        Usually the chord indicating Phrygian is susb9.


        • #5
          Originally posted by theox
          Usually the chord indicating Phrygian is susb9.
          I don't know about "usually" but definately sometimes it is. Chords for modal vamps can have the extentions but they don't have to. You will see alot more extentions in Jazz but I find alot of chord are either triads or major and minor 7th arpegios and that most of the time that extended flavor is brought out in the improvising. But then again, that is in the music that I play.
          Los Boleros / Hot Latin Band in the San Francisco bay Area
          Acoustic Son Montuno - Merengue - Cumbia and Bolero
          Let passion guide you.


          • #6
            Please see the following thread for information on building modal vamps:




            • #7
              Could someone post a clip of an example??? It would be very helpfull.


              BenoA on Youtube
              Clips and other tunes by BenoA
              BenoA on Soundcloud
              Guitar And Sound (GAS) forum
              BenoA's band: Sonicstate
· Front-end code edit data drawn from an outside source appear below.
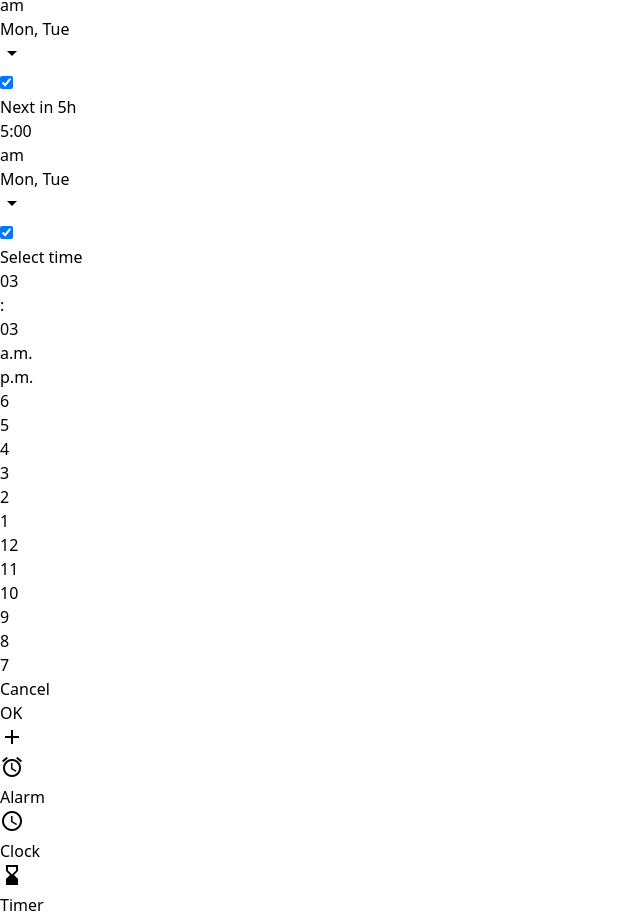
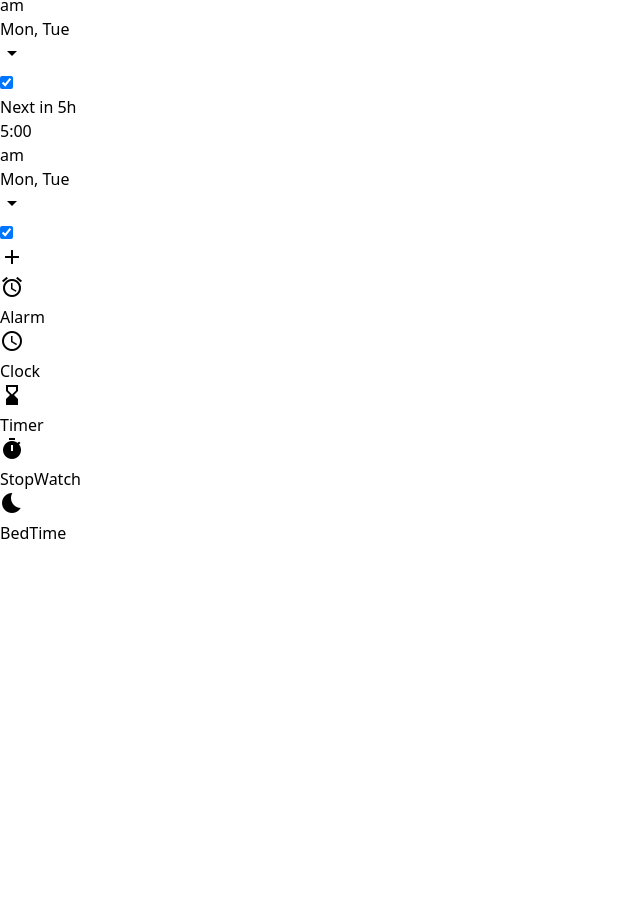
Before and after one commit to sinan-q/clock-web-app, a React (Vite) app: page /alarm in a window 1280 px wide. Shown: the part 637-1553 px from the top of the page, without its empty margins (0-640 px from the left). After the commit the page ends 1182 px from the top, so only its background shows below. Built offline with nearby package versions, Linux system fonts and the light colour scheme; the HTML template or start-up script is replaced by a standard one; what @material-tailwind/html would draw is missing.

Commit message:
Added toggle AddAlarm Dialog

```diff
--- a/src/components/Alarm.jsx
+++ b/src/components/Alarm.jsx
@@ -2,6 +2,7 @@ import React,{useState , useEffect} from 'react'
 import FAB from './FAB'
 
 const Alarm = () => {
+    const [dialogState, setDialogState] = useState(false)
     useEffect(() => {
         var radius = 72
         var dot_num = 360 / document.querySelectorAll('.dot').length
@@ -12,7 +13,7 @@ const Alarm = () => {
             val.style.top = Top + 'px'
             val.style.left = Left + 'px'
     })
-    }, [])
+    }, [dialogState])
   return (
     <>
     <div className='flex-1 overflow-auto pt-4 px-4'>
@@ -48,10 +49,15 @@ const Alarm = () => {
         />
 
     </div>
-    <TimePicker/>
+    {dialogState && <TimePicker
+        onCancel = {() => {setDialogState(false)}}
+        onClick = {() => {setDialogState(false)}}
+    />}
     <FAB
         icon={"add"}
-        onClic={() => {}}
+        onClic={() => {
+            setDialogState(true)
+        }}
     />
     </>
 
@@ -90,7 +96,7 @@ const Card = ({time, am, date, enabled}) => {
     </div>)
 }
 
-const TimePicker = () => {
+const TimePicker = ({onCancel, onClick}) => {
     return (
         <div className="absolute top-1/2 left-1/2 z-20 bg-white -translate-x-1/2 -translate-y-1/2 px-4 border rounded-2xl">
             <div className="text-xs ms-4 my-2">Select time</div>
@@ -108,7 +114,7 @@ const TimePicker = () => {
                 <div class="origin w-2 h-2 bg-brown-500 rounded-lg absolute top-1/2 left-1/2 -mt-1 -ml-1"></div>
                 <div class="dot_box">
                      {[6,5,4,3,2,1,12,11,10,9,8,7].map((num) => (
-                        <div class="dot w-1 h-1 absolute text-sm leading-none">{num}</div>
+                        <div class="dot w-1 h-1 absolute text-sm leading-none" key={num}>{num}</div>
                      ))}
 
 
@@ -118,8 +124,8 @@ const TimePicker = () => {
 
             </div>
             <div className="flex justify-end gap-2 m-4">
-                <div className="text-sm">Cancel</div>
-                <div className="text-sm">OK</div>
+                <button onClick={onCancel} className="text-sm">Cancel</button>
+                <button onClick={onClick} className="text-sm">OK</button>
             </div>
         </div>
     )
```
              • #8
                There are actual examples of the modal vamps written in standard notation in the book you speak of.